Solution providers are generally upbeat about the prospects for the new year. Generally speaking, about half expect revenue from consulting, managed services, software, technical services and hardware to be flat in the first half of 2011 while one-third or more expect revenue increases. Only a fraction of those surveyed expect decreased sales.
Blytheco LLC, a Laguna Hills, Calif.-based solution provider, hired 10 people in the last quarter, including sales, support and consulting personnel, after 2010 turned out to be “much better than I expected,” said CEO Stephen Blythe. Blytheco, a Sage Software reseller, reported total revenue growth of 30 percent last year.
“The real growth is going to be on the ‘soft skills’ side,” said Technology Advisors’ Biardo, pointing to increased demand for consulting services, such as user training/adoption and business process management.
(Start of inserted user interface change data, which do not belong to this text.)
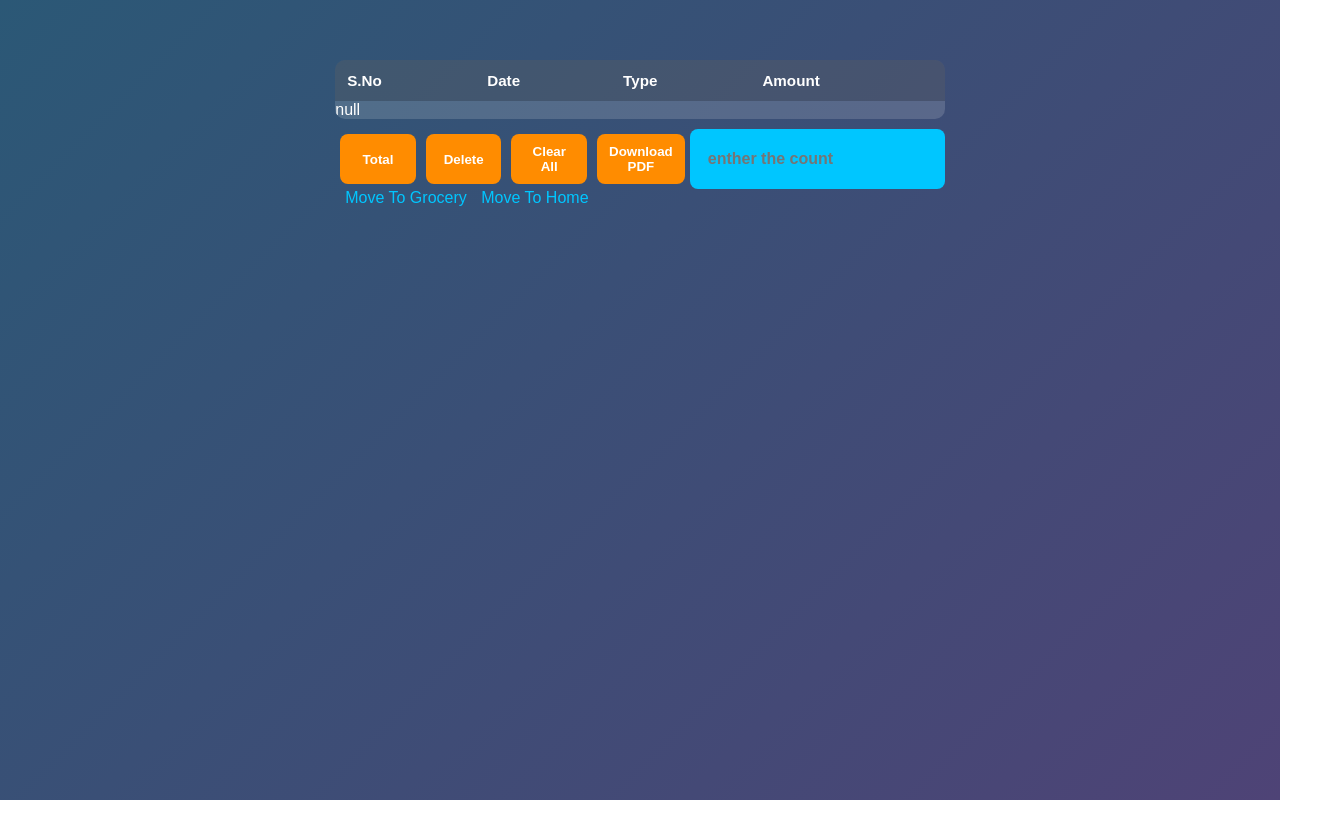
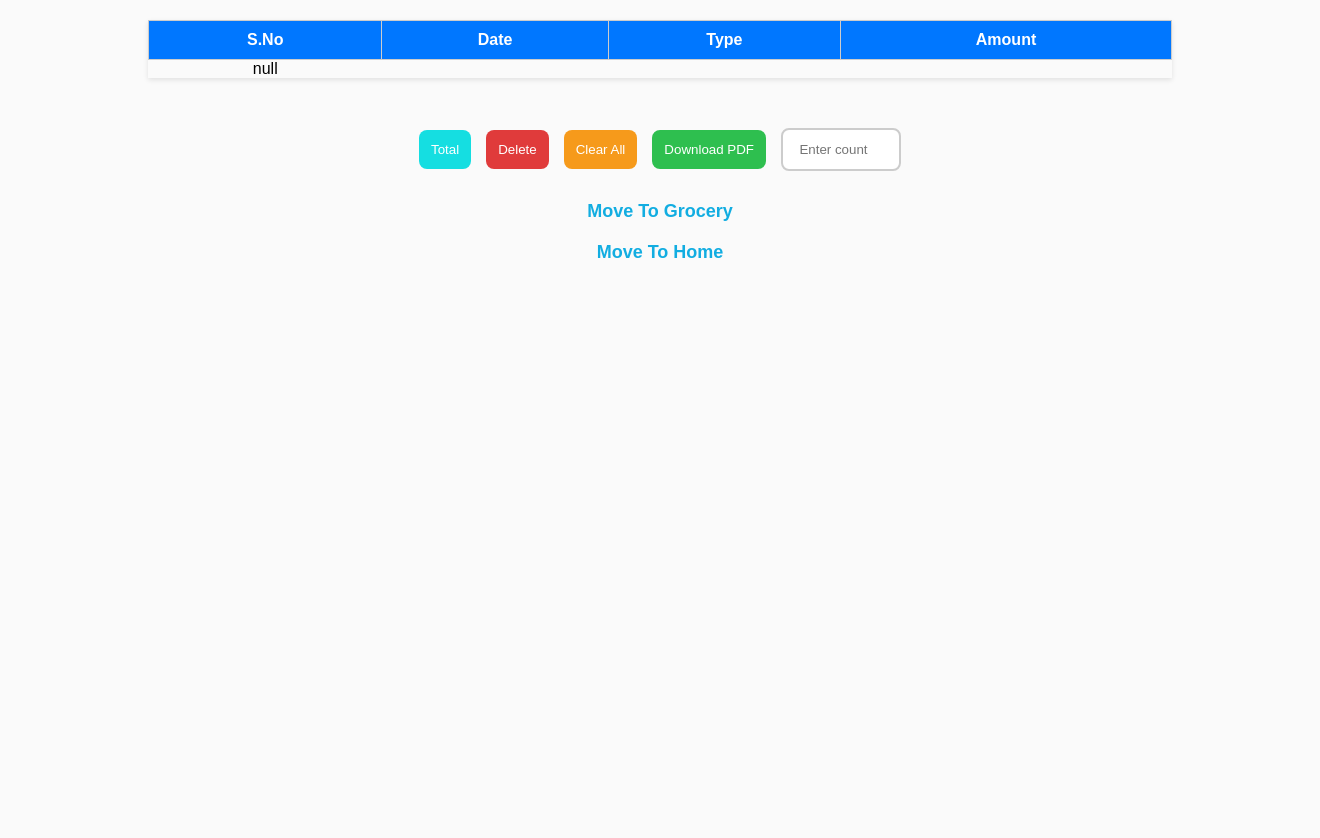
Before and after one commit to P-dev-pixel/Finance-Tracker, a plain HTML site: page room.html in a window 1280 px wide. Shown: the whole page, 1320 px wide, since content can reach past the window. Before the commit the page ends 800 px from the top, so only its background shows below. Drawn offline with nearby package versions, Linux system fonts and the light colour scheme.

Commit message:
FEAT:RoomStyle

```diff
--- a/room.html
+++ b/room.html
@@ -1,171 +1,137 @@
 <html lang="en">
 <head>
-    <meta charset="UTF-8">
-    <meta name="viewport" content="width=device-width, initial-scale=1.0">
-    <title>Document</title>
+  <meta charset="UTF-8" />
+  <meta name="viewport" content="width=device-width, initial-scale=1.0" />
+  <title>Room Rent</title>
   <style>
     /* ===== Global Styles ===== */
-* {
+    body {
       margin: 0;
-  padding: 0;
-  box-sizing: border-box;
-  font-family: "Poppins", sans-serif;
+      background-color: #fafafa;
+      font-family: Arial, sans-serif;
     }
 
-body {
-  background: linear-gradient(135deg, #2b5876, #4e4376);
-  color: #fff;
+    /* ===== Container ===== */
+    #container {
+      display: flex;
+      flex-direction: column;
+      align-items: center;
+      justify-content: flex-start;
+      width: 100%;
       min-height: 100vh;
-  display: flex;
-  justify-content: center;
-  align-items: flex-start;
-  padding: 40px 15px;
-}
-
-/* ===== Main Container ===== */
-.container {
-  width: 100%;
-  max-width: 600px;
-  background: rgba(255, 255, 255, 0.1);
-  backdrop-filter: blur(10px);
-  border-radius: 15px;
-  padding: 25px 30px;
-  box-shadow: 0 4px 20px rgba(0, 0, 0, 0.2);
-}
-
-/* ===== Header ===== */
-.container h2 {
-  text-align: center;
-  margin-bottom: 20px;
-  font-size: 1.6rem;
-  letter-spacing: 1px;
-}
-
-/* ===== Input Area ===== */
-.input-area {
-  display: flex;
-  gap: 10px;
-  margin-bottom: 20px;
-}
-a{
-  color: #00c6ff;
-  text-decoration: none;
-  margin-left: 10px;
-}
-a:hover{
-  color: #0094cc;
-}
-
- input {
-  flex: 1;
-  padding: 10px 14px;
-  border: none;
-  border-radius: 8px;
-  outline: none;
-  font-size: 1rem;
-}
-
-#splitRoom  {
-  background-color: #00c6ff;
-  border: none;
-  color: #fff;
-  font-weight: bold;
-  border-radius: 8px;
-  padding: 10px 18px;
-  cursor: pointer;
-  transition: 0.2s;
-}
-
- #splitRoom:hover {
-  background-color: #0094cc;
-}
-
-/* ===== Button Group ===== */
-#roomControls {
-  display: flex;
-  justify-content: space-between;
-  margin-top: 10px;
-}
-
-#roomControls button {
-  flex: 1;
-  margin: 5px;
-  background-color: #ff8c00;
-  border: none;
-  color: #fff;
-  padding: 10px 12px;
-  border-radius: 8px;
-  font-weight: bold;
-  cursor: pointer;
-  transition: 0.3s;
-}
-
- #roomControls:hover {
-  background-color: #e67600;
+      padding: 20px;
     }
 
     /* ===== Table ===== */
     table {
-  width: 100%;
       border-collapse: collapse;
-  margin-top: 20px;
-  background: rgba(255, 255, 255, 0.15);
-  border-radius: 10px;
-  overflow: hidden;
+      margin-bottom: 30px;
+      text-align: center;
+      border-color: white;
+      width: 80%;
+      box-shadow: 0 2px 5px rgba(0, 0, 0, 0.1);
     }
 
     th, td {
-  padding: 12px;
-  text-align: left;
-  font-size: 0.95rem;
+      border: 1px solid #ccc;
+      padding: 10px;
     }
 
     th {
-  background: rgba(0, 0, 0, 0.2);
+      background-color: #0077ff;
+      color: white;
     }
 
-tr:nth-child(even) {
-  background: rgba(255, 255, 255, 0.05);
+    td {
+      background-color: #f0f0f0;
     }
 
-/* ===== Alert Message ===== */
-.alert {
-  background: rgba(255, 0, 0, 0.7);
-  padding: 10px;
+    /* ===== Control Buttons ===== */
+    #roomControls {
+      display: flex;
+      justify-content: center;
+      align-items: center;
+      flex-wrap: wrap;
+      gap: 15px;
+      width: 100%;
+      margin: 20px 0;
+    }
+
+    #roomControls button,
+    #splitRoom {
       border-radius: 8px;
-  margin-bottom: 10px;
+      border: none;
+      padding: 12px;
+      cursor: pointer;
+    }
+
+    #totalRoom {
+      background-color: #15dee1;
+      color: white;
+    }
+
+    #deleteRoom {
+      background-color: #e03b3b;
+      color: white;
+    }
+
+    #clearRoom {
+      background-color: #f69a1b;
+      color: white;
+    }
+
+    #downloadRoom {
+      background-color: #2ebf4f;
+      color: white;
+    }
+
+    #splitRoom {
+      border: 2px solid #ccc;
+      width: 120px;
       text-align: center;
+      cursor: text;
+    }
+
+    /* ===== Result Section ===== */
+    #result, #shares, #split {
+      text-align: center;
+      margin-top: 10px;
+      color: #333;
+    }
+
+    span {
+      color: green;
       font-weight: bold;
     }
 
-/* ===== Responsive ===== */
-@media (max-width: 600px) {
-  .container {
-    padding: 20px;
+    /* ===== Links ===== */
+    a {
+      color: #12ade1;
+      text-decoration: none;
+      font-size: 18px;
+      font-weight: bold;
+      margin: 10px;
+      transition: 0.3s;
     }
 
-  .input-area {
-    flex-direction: column;
+    a:hover {
+      color: #0077ff;
     }
 
-  .input-area button {
-    width: 100%;
+    /* ===== Responsive ===== */
+    @media (max-width: 768px) {
+      table {
+        width: 95%;
       }
-
-  .btn-group {
-    flex-direction: column;
-  }
-
-  .btn-group button {
-    width: 100%;
+      #splitRoom {
+        width: 180px;
       }
     }
-
   </style>
 </head>
+
 <body>
   <div id="container">
-
     <table id="room">
       <tr>
         <th>S.No</th>
@@ -173,23 +139,28 @@ tr:nth-child(even) {
         <th>Type</th>
         <th>Amount</th>
       </tr>
+    </table>
 
-      </table>
     <div id="roomControls">
       <button id="totalRoom">Total</button>
       <button id="deleteRoom">Delete</button>
       <button id="clearRoom">Clear All</button>
       <button id="downloadRoom">Download PDF</button>
-    <input type="number" id="splitRoom" placeholder="enther the count" />
+      <input type="number" id="splitRoom" placeholder="Enter count" />
     </div>
+
     <a href="grocery.html">Move To Grocery</a>
     <a href="index.html">Move To Home</a>
+
     <h1 id="result"></h1>
     <h1 id="shares"></h1>
     <h1 id="split"></h1>
   </div>
+
+  <!-- JS Libraries -->
   <script src="https://cdnjs.cloudflare.com/ajax/libs/jspdf/2.5.1/jspdf.umd.min.js"></script>
   <script src="https://cdnjs.cloudflare.com/ajax/libs/jspdf-autotable/3.5.23/jspdf.plugin.autotable.min.js"></script>
+
   <script>
     const room = document.getElementById('room');
     const deletRoom = document.getElementById("deleteRoom");
@@ -198,19 +169,11 @@ tr:nth-child(even) {
     const roomRows = room.getElementsByTagName("tr");
     const splitRoom = document.getElementById('splitRoom');
     const shares = document.getElementById('shares');
-        const addUser = document.querySelector('button');
-        const name = localStorage.getItem('Names');
-        console.log("selsect: " , name);
-addUser.addEventListener('click',()=>{
 
-})
-let roomCount =0;
-let groceryCount =0;
-
+    let roomCount = 0;
     const storage = sessionStorage.getItem("List");
 
-
-//total
+    // Total
     totalRoom.addEventListener("click", () => {
       const split = document.getElementById("splitRoom");
       calTotal(room, roomRows, split);
@@ -228,25 +191,22 @@ totalRoom.addEventListener("click", () => {
         const h1 = document.getElementById('container');
         splitCount = parseInt(split.value);
         shares.innerHTML = `Split Amount for ${splitCount} person is: <span>${(sum / splitCount).toFixed(2)}</span>`;
-      // ce.style.marginLeft = "87px";
         h1.appendChild(shares);
       }
       document.getElementById("result").innerHTML = `Total: <span>${sum}</span>`;
-    // document.getElementById('split').innerHTML = `${sum-400}`
     }
 
-//Delete
+    // Delete Row
     deletRoom.addEventListener("click", () => deleteRow(roomRows, "room"));
     function deleteRow(rows, type) {
       if (rows.length > 1) {
         rows[rows.length - 1].remove();
         if (type === "room") roomCount--;
-      else if (type === "grocery") groceryCount--;
       }
     }
-  //Clear All
+
+    // Clear All
     clearRoom.addEventListener("click", () => clearAll(room, "room"));
-
     function clearAll(table, type) {
       let rows = table.querySelectorAll("tr");
       while (rows.length > 1) {
@@ -254,45 +214,38 @@ totalRoom.addEventListener("click", () => {
         rows = table.querySelectorAll("tr");
       }
       if (type === "room") roomCount = 1;
-    else if (type === "grocery") groceryCount = 1;
       document.getElementById("result").innerHTML = "";
     }
 
+    // Load Data
+    room.innerHTML += storage;
 
-console.log("This from add:", storage);
-console.log(typeof(storage))
- room.innerHTML+=storage;
+    // Download PDF
+    const downloadBtn = document.getElementById("downloadRoom");
+    downloadBtn.addEventListener("click", () => downloadPDF());
 
-    const downloadBtn = document.getElementById("downloadRoom");
-
-downloadBtn.addEventListener("click", () => {
- downloadPDF();
-});
     function downloadPDF() {
       const doc = new jspdf.jsPDF();
-
-  // Title
       doc.setFont("helvetica", "bold");
       doc.setFontSize(16);
-  doc.text(" Room Rent", 14, 15);
+      doc.text("Room Rent", 14, 15);
 
-  // Add your table
       doc.autoTable({
         html: '#room',
         startY: 25,
-    theme: 'striped', // can be 'striped', 'grid', or 'plain'
+        theme: 'striped',
         headStyles: {
-      fillColor: [30, 144, 255],   // DodgerBlue
-      textColor: [255, 255, 255],  // White text
+          fillColor: [30, 144, 255],
+          textColor: [255, 255, 255],
           fontStyle: 'bold',
           halign: 'center',
         },
         bodyStyles: {
-      fillColor: [240, 248, 255], // AliceBlue for rows
-      textColor: [50, 50, 50],    // Dark grey text
+          fillColor: [240, 248, 255],
+          textColor: [50, 50, 50],
         },
         alternateRowStyles: {
-      fillColor: [224, 238, 255], // Lighter alternate blue
+          fillColor: [224, 238, 255],
         },
         styles: {
           lineColor: [180, 180, 180],
@@ -301,25 +254,17 @@ function downloadPDF() {
         },
       });
 
-  // Get the end position of the table
       const finalY = doc.lastAutoTable.finalY || 30;
-
-  // Get values from the page
       const total = document.getElementById("result").innerText;
       const split = document.getElementById("shares").innerText;
 
-  // Add totals section
       doc.setFontSize(12);
       doc.setFont("helvetica", "normal");
       doc.text(` ${total}`, 14, finalY + 10);
       doc.text(` ${split}`, 14, finalY + 20);
-
-  // Footer
       doc.setFontSize(10);
       doc.setTextColor(120);
       doc.text("Generated by Room Expense Tracker", 14, finalY + 40);
-
-  // Save the file
       doc.save('room-rent.pdf');
     }
   </script>
```
Lines whose indentation alone changed are shown as unchanged.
But a big part of his company’s business today is integrating siloed CRM applications with back-office systems, Web sites and third-party information sources. “Integration is hot right now,” he said.
Dresser & Associates, a Scarborough, Maine-based solution provider that focuses on human resources management and payroll systems, is providing a lot of business consulting and support services. “We think it’s important for our customers to maximize the value of their software,” said President Mark Dresser.
Some vertical markets show more promise than others in 2011 with the greatest number of solution providers (45.5 percent) expecting increased sales in the health-care industry, followed by financial services (33.1 percent), manufacturing (28.6 percent), and then education, retail and communications.
More than 60 percent of those surveyed, nevertheless, cited economic trouble in specific target markets and geographies as a potential obstacle to growth in 2011. More than 55 percent pointed to customers’ inability to justify IT investments as a hurdle, while 38 percent cited “customer inability to pay or finance.”
Yenke said the practice Lighthouse Computer Services developed around document management, e-discovery and litigation is “growing like crazy.” Security and data storage are also big, although the latter “has become as much of a software business as a hardware business. It’s all about the software now,” he said.
Providing users of mobile devices with access to corporate systems is also a fast-growing service.
“Mobile access is something that’s really attracted many of our customers,” said Michael Cohn, founder and marketing vice president at Cloud Sherpas, an Atlanta-based Google Apps reseller. That was echoed by Blythe at Blytheco, which developed its own Bly/Mobile Web client software for connecting mobile devices with Sage MAS 90 applications.
Forty-six percent of those surveyed said it is “likely” or “extremely likely” that they will expand their solution offerings into new emerging technology areas in the next 12 months. More than 25 percent said it’s likely they will form new strategic supplier partnerships, and more than 11 percent even said they are likely to acquire other businesses to expand into new emerging technology areas.
As for cloud computing plans among solution providers, the outlook is, well, partly cloudy. Those surveyed said 24 percent of their revenue came from cloud services in 2009, a number they expect to grow to 36 percent in 2012.
“Our business has really taken off,” said Cohn at Cloud Sherpas, which along with reselling Google Apps provides a range of cloud integration, data migration and development services. “I’m expecting our business to double [in 2011], if not more than that.”
According to the survey, 31.5 percent have or will offer cloud-based solutions in the next 12 months by adding new resources, while 22.4 percent have or will offer cloud aggregation services for end customers with multiple cloud solutions. But 15.1 percent won’t be offering cloud-based solutions due to security concerns, and 13 percent won’t do so because of pricing model issues.